Theater Intiman Finds a Managing Director
posted by August 20 at 17:30 PMon
Intiman has been looking around to replace the steely, capable Laura Penn for months now. The search ended a few days ago, when Intiman found Brian Colburn, the 35-year-old managing director of Pasadena Playhouse for the last four years.
He seems like a good hire for a bunch of reasons:
One. Colburn is young, and all regional theaters want to do these days is youth themselves up.
Two. Pasadena Playhouse is a quality establishment, a lovely little Spanish mission-style building with a courtyard a nice fountain.
It lives in a smart community—Caltech people, NASA people, the Jet Propulsion Lab people—that also supports the Norton Simon Museum. The only play I’ve seen there, Orson’s Shadow back in February, was quality. Nothing revolutionary, but quality.
(The play dramatizes real-life rehearsals where Orson Welles directed Laurence Olivier in a production of Ionesco’s Rhinoceros, with New Yorker theater critic Kenneth Tynan working as a kind of dramaturge. It’s a fucking disaster.)
Three. The Playhouse is in good financial shape. It brought in $9 million in revenue in 2006—the most recent year for which tax forms are publicly available—and ended the year with a $2.7 million surplus. (Intiman, by contrast, brought in $6 million in 2007 and spent about as much.)
Four.
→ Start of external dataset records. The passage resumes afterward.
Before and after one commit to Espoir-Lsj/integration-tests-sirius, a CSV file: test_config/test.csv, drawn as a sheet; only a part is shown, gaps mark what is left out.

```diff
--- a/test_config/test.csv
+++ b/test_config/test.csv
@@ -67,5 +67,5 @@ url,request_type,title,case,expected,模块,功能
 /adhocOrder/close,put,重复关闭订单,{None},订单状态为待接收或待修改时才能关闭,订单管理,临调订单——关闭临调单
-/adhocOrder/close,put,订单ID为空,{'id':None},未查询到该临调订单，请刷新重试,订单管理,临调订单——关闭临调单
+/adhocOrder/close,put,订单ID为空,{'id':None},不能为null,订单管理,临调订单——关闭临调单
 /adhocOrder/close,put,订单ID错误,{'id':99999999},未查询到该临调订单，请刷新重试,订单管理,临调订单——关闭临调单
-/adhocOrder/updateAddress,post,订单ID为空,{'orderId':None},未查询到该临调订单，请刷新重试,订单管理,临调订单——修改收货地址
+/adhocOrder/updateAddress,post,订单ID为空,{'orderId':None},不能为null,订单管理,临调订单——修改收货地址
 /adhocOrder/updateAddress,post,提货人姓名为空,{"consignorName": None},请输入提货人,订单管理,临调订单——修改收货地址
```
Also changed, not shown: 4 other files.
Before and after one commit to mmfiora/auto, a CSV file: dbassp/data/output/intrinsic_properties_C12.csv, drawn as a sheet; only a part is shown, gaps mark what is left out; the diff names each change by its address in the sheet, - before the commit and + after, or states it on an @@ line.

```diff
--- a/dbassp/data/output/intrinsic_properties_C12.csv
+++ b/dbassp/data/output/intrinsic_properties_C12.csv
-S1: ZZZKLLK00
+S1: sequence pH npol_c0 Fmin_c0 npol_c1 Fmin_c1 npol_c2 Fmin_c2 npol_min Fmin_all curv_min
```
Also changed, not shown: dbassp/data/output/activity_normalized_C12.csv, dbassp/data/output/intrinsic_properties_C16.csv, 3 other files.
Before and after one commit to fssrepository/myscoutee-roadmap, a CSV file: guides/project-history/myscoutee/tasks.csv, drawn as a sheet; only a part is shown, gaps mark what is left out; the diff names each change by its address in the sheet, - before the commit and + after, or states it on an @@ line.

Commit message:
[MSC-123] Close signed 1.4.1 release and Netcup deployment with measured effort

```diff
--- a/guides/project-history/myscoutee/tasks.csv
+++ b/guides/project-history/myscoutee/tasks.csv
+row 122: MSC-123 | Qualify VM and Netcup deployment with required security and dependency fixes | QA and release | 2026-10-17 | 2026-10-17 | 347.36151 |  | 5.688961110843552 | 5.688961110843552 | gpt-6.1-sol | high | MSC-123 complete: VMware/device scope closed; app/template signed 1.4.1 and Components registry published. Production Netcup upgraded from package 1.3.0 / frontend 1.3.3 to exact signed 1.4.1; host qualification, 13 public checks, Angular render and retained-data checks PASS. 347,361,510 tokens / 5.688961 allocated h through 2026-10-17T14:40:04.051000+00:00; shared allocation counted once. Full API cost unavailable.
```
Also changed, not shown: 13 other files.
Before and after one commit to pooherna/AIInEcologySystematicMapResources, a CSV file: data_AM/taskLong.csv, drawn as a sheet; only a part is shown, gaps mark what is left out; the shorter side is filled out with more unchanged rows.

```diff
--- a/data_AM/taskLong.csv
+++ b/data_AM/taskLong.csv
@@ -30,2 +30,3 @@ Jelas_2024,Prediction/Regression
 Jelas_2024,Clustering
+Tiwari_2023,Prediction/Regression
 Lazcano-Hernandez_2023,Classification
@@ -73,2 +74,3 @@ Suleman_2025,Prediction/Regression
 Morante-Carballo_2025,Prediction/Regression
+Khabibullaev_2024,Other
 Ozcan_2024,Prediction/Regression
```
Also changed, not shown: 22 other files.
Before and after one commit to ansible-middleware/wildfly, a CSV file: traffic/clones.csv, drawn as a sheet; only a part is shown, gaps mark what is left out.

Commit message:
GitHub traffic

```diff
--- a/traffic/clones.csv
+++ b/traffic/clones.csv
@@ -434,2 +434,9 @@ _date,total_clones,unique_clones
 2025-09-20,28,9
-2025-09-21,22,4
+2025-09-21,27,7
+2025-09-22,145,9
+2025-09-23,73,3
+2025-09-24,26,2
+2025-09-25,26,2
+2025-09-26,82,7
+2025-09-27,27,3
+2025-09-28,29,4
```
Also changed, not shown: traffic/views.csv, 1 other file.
The Playhouse also hosts a fringe company—the Furious Theater1—something Intiman, and every regional theater in America, should do. Big theaters lending their resources to nimbler, more adventurous organizations can only help them.
ACT is already leaning in that direction with Central Heating Lab, which presents fringe theater, dance, burlesque, comedy, and other stuff you wouldn’t normally expect to see in a regional theater. ACT wisely hired the Lab’s founder, Carlo Scandiuzzi, as managing director a few weeks ago. (You can read the Theater News column about that here.)
So that’s two promising managing directors in just two weeks—a bizarrely good streak for Seattle theater.
1Furious Theater, incidentally, produced the Los Angeles premiere of Back of the Throat, by local playwright Yussef El Guindi. That play had its world premiere at Theater Schmeater and went on good reception and reviews in NYC and LA.